How did Canada qualify for the World Cup?
Canada qualified for the World Cup in its World Cup qualifying tournament in February n Japan.
Though Canada did play a couple games, there wasn’t much tension. The team had already booked its ticket to the World Cup by the time it first arrived in Japan as Belarus was forced to withdraw from the four-team tournament that would see three teams qualify for the World Cup because of several positive COVID-19 tests on its team.
This resulted in Canada, host Japan and Bosnia and Herzegovina ending up playing against each other in glorified friendlies as they had already qualified for the big tournament.
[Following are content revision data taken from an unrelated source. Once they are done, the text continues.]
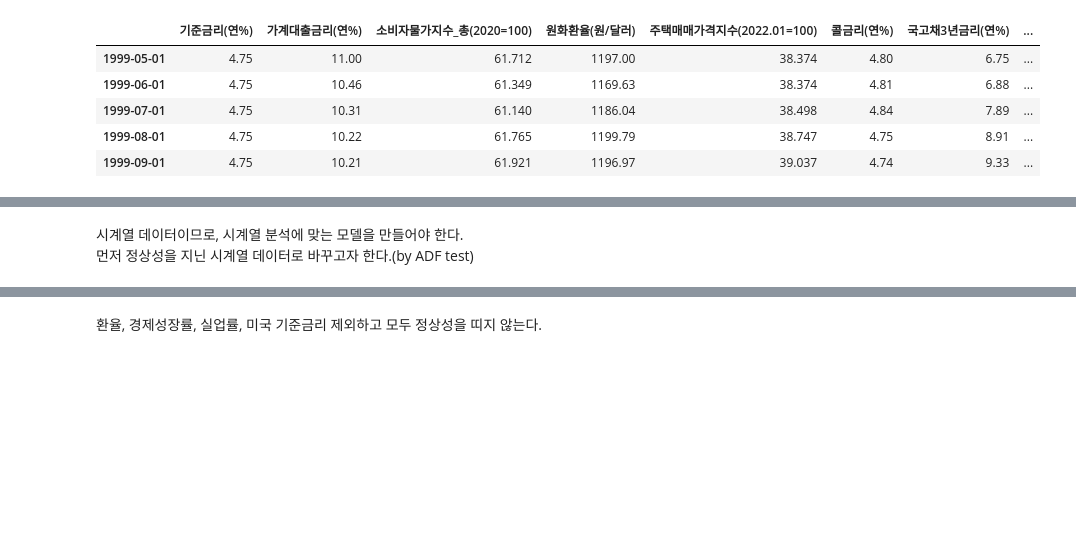
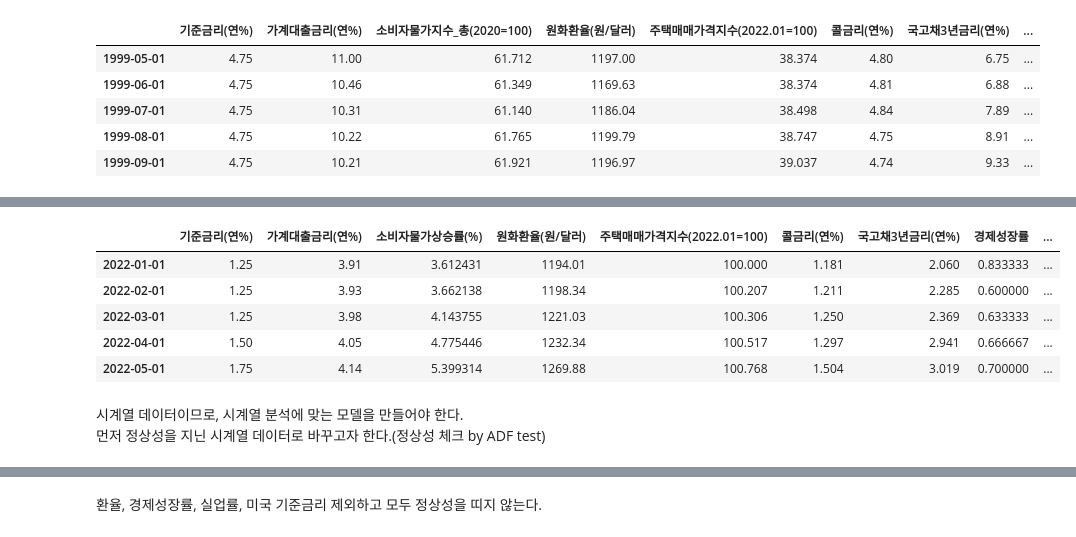
Before and after one commit to nan-park/section2_project, a Jupyter notebook: data_modeling.ipynb, the cells around one changed output, grey strips where cells are left out. Cells and saved outputs as stored; diff of their text form; code cells hidden in the pictures; blank space fills up the shorter version.

```diff
--- a/data_modeling.ipynb
+++ b/data_modeling.ipynb
@@ -53,0 +81,9 @@ df.head()
+# %%
+df_added.tail()
+# %% [output]
+|  | 기준금리(연%) | 가계대출금리(연%) | 소비자물가상승률(%) | 원화환율(원/달러) | 주택매매가격지수(2022.01=100) | 콜금리(연%) | 국고채3년금리(연%) | 경제성장률 | ... |
+| 2022-01-01 | 1.25 | 3.91 | 3.612431 | 1194.01 | 100.000 | 1.181 | 2.060 | 0.833333 | ... |
+| 2022-02-01 | 1.25 | 3.93 | 3.662138 | 1198.34 | 100.207 | 1.211 | 2.285 | 0.600000 | ... |
+| 2022-03-01 | 1.25 | 3.98 | 4.143755 | 1221.03 | 100.306 | 1.250 | 2.369 | 0.633333 | ... |
+| 2022-04-01 | 1.50 | 4.05 | 4.775446 | 1232.34 | 100.517 | 1.297 | 2.941 | 0.666667 | ... |
+| 2022-05-01 | 1.75 | 4.14 | 5.399314 | 1269.88 | 100.768 | 1.504 | 3.019 | 0.700000 | ... |
@@ -54,3 +100,3 @@ df.head()
 # %% [markdown]
 시계열 데이터이므로, 시계열 분석에 맞는 모델을 만들어야 한다.<br>
-먼저 정상성을 지닌 시계열 데이터로 바꾸고자 한다.(by ADF test)
+먼저 정상성을 지닌 시계열 데이터로 바꾸고자 한다.(정상성 체크 by ADF test)
```
Also changed, not shown: parts of 22 cells of this notebook.
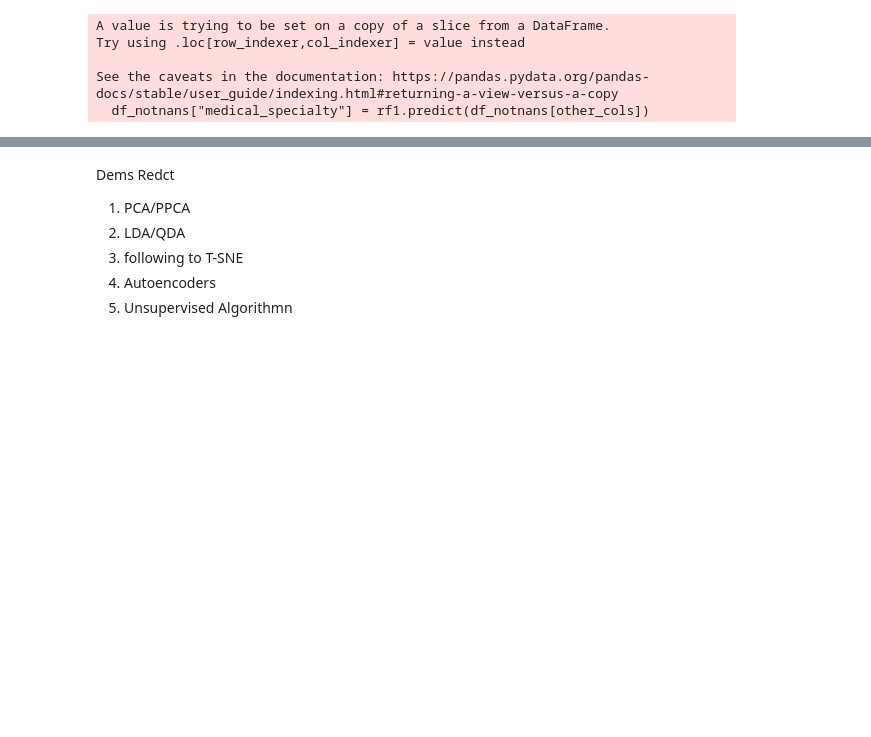
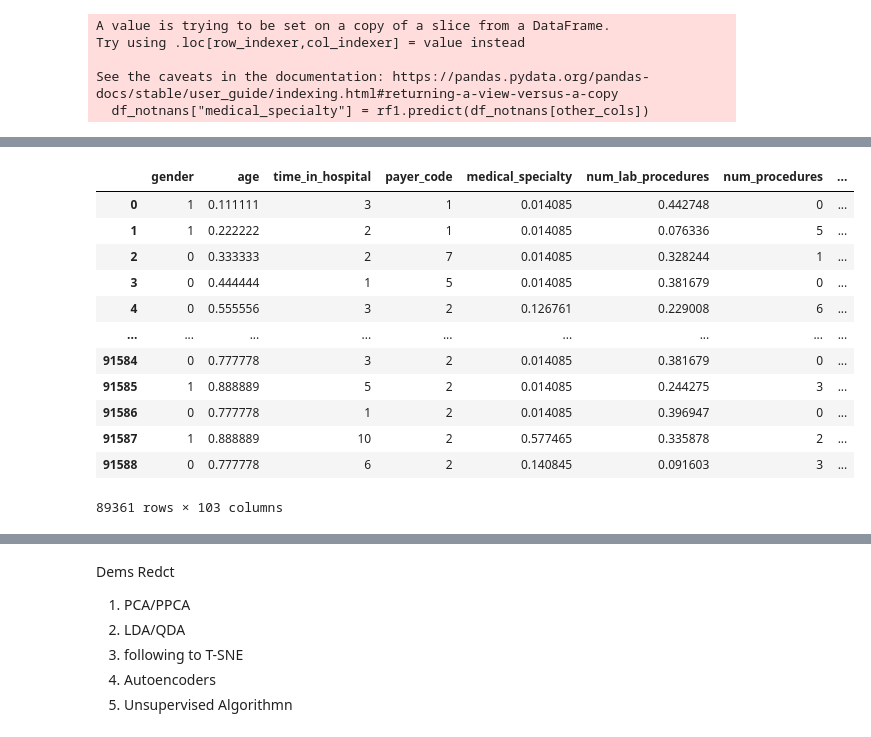
Before and after one commit to smgjch/BENG0019-group-E, a Jupyter notebook: diabets_prediction.ipynb, the cells around one changed output, grey strips where cells are left out. Drawn from its saved outputs; the diff is of its cells as text; code cells hidden in the pictures; blank space fills up the shorter version.

```diff
--- a/diabets_prediction.ipynb
+++ b/diabets_prediction.ipynb
@@ -657,0 +716,21 @@ See the caveats in the documentation: https://pandas.pydata.org/pandas-docs/stab
+# %%
+scaler = MinMaxScaler(feature_range=(0, 1))
+features_to_scale = ["age","medical_specialty","num_lab_procedures","num_medications"]
+df_encoded[features_to_scale] = scaler.fit_transform(df_encoded[features_to_scale])
+df_test_encoded[features_to_scale] = scaler.fit_transform(df_test_encoded[features_to_scale])
+# %%
+df_encoded
+# %% [output]
+|  | gender | age | time_in_hospital | payer_code | medical_specialty | num_lab_procedures | num_procedures | ... |
+| 0 | 1 | 0.111111 | 3 | 1 | 0.014085 | 0.442748 | 0 | ... |
+| 1 | 1 | 0.222222 | 2 | 1 | 0.014085 | 0.076336 | 5 | ... |
+| 2 | 0 | 0.333333 | 2 | 7 | 0.014085 | 0.328244 | 1 | ... |
+| 3 | 0 | 0.444444 | 1 | 5 | 0.014085 | 0.381679 | 0 | ... |
+| 4 | 0 | 0.555556 | 3 | 2 | 0.126761 | 0.229008 | 6 | ... |
+| ... | ... | ... | ... | ... | ... | ... | ... | ... |
+| 91584 | 0 | 0.777778 | 3 | 2 | 0.014085 | 0.381679 | 0 | ... |
+| 91585 | 1 | 0.888889 | 5 | 2 | 0.014085 | 0.244275 | 3 | ... |
+| 91586 | 0 | 0.777778 | 1 | 2 | 0.014085 | 0.396947 | 0 | ... |
+| 91587 | 1 | 0.888889 | 10 | 2 | 0.577465 | 0.335878 | 2 | ... |
+| 91588 | 0 | 0.777778 | 6 | 2 | 0.140845 | 0.091603 | 3 | ... |
+89361 rows × 103 columns
```
Also changed, not shown: parts of 30 cells of this notebook, 4 other files.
Japan, a team in Canada’s Group B in the World Cup, toppled the Canadians 86-79 in overtime. So that could be something to watch for as the World Cup gets underway.
Lapena’s first true test
This will be new women’s national team head coach Victor Lapena’s first big test with Canada. Hired in January of this year, Lapena, who was a longtime coach with Spain’s national women’s program, is the hopeful to take this talented Canadian team to the next level and compete for medals and championships.
The World Cup will be a suitable litmus test for what he can do.
What’s the schedule of the tournament?
Canada will open its tournament Wednesday night at 11 p.m. ET / 8 p.m. PT against Serbia.
You can check in with this page for a full look at the tournament’s schedule and standings when things get under way.
All of Canada’s games will be broadcast on Sportsnet.